[Itemized modification records]
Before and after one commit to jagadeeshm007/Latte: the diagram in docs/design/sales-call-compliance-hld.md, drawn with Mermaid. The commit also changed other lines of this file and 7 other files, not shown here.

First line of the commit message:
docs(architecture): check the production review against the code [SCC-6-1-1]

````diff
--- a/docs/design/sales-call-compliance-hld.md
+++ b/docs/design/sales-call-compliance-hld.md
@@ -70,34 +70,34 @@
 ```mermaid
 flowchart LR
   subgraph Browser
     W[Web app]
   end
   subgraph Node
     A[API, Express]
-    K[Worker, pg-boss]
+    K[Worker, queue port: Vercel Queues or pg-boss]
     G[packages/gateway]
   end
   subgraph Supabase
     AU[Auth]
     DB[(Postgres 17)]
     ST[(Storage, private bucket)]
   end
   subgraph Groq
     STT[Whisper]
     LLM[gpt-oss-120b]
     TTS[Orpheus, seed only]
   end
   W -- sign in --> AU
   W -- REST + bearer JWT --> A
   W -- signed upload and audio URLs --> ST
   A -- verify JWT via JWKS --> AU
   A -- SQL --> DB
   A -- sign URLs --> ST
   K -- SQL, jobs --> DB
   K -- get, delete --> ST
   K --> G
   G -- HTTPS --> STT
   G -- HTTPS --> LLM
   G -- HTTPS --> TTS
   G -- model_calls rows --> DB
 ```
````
* * *
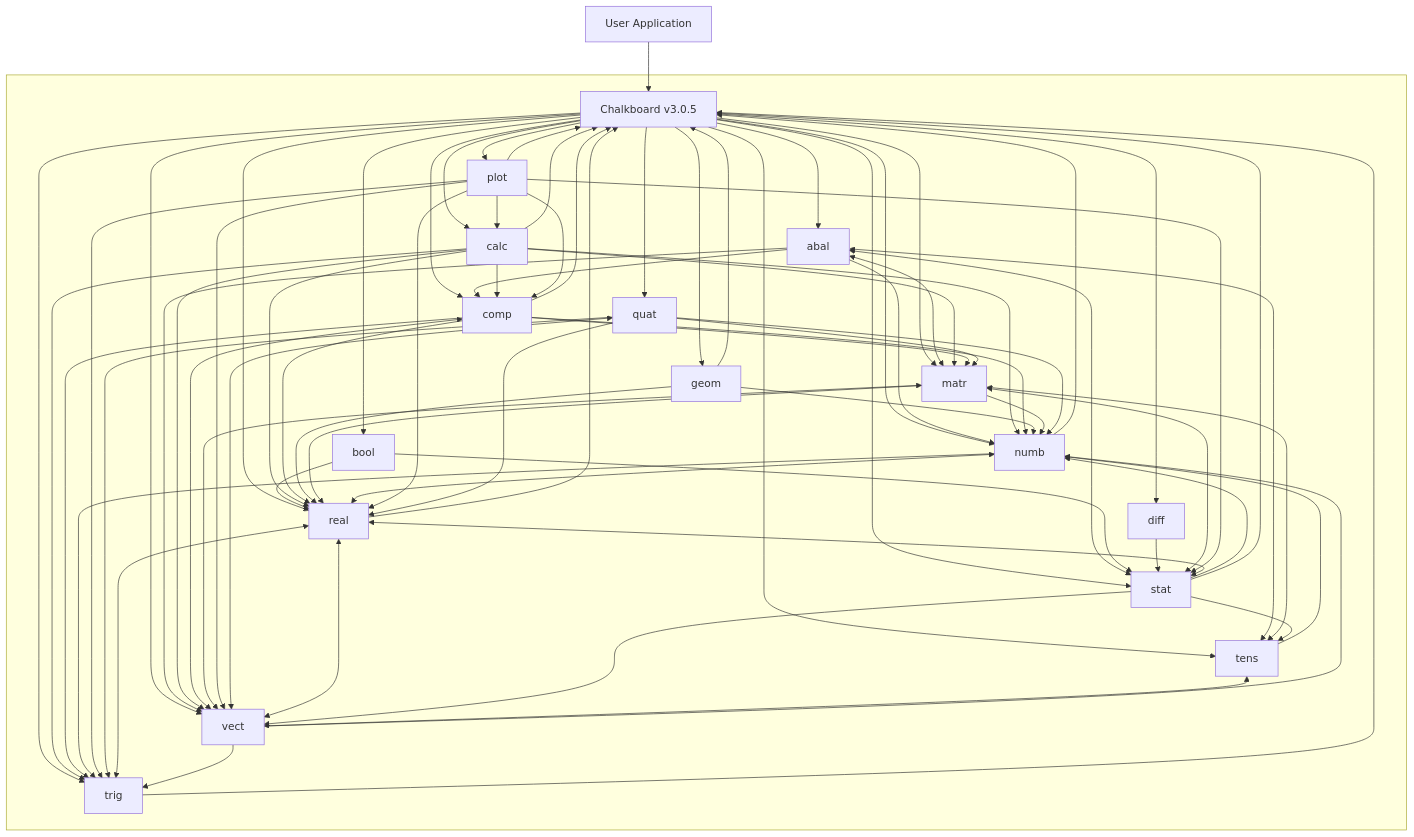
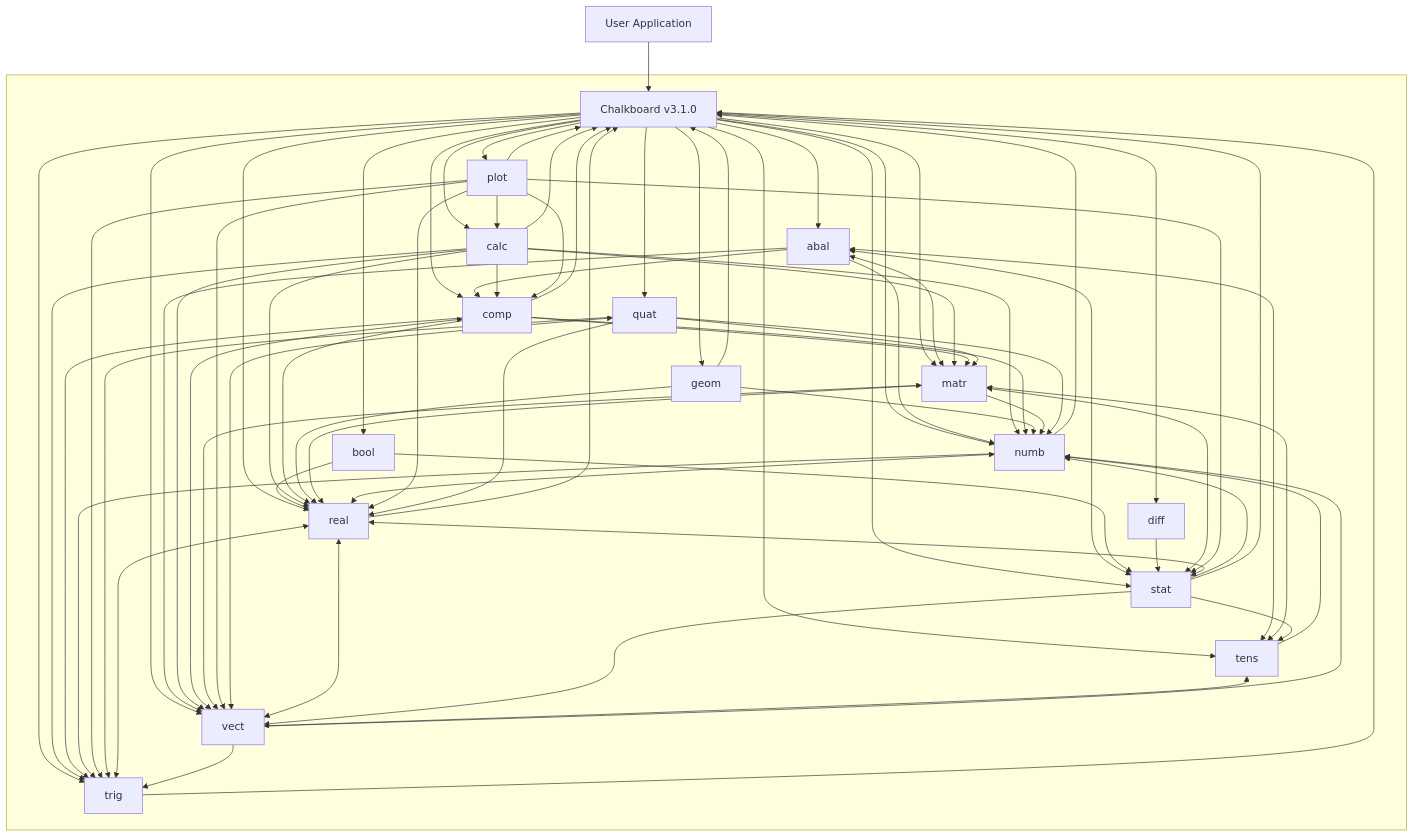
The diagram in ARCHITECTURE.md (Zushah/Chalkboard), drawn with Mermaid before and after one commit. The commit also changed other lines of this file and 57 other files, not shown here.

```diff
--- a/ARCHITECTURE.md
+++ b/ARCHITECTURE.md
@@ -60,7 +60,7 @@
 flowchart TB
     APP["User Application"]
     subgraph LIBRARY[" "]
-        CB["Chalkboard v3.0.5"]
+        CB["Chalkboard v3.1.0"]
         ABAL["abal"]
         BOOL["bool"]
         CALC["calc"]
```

■ **Task to complete**
From the data above, copy each line that holds "subgraph".

■ **Solution to this problem**
   subgraph Browser
   subgraph Node
   subgraph Supabase
   subgraph Groq
     subgraph LIBRARY[" "]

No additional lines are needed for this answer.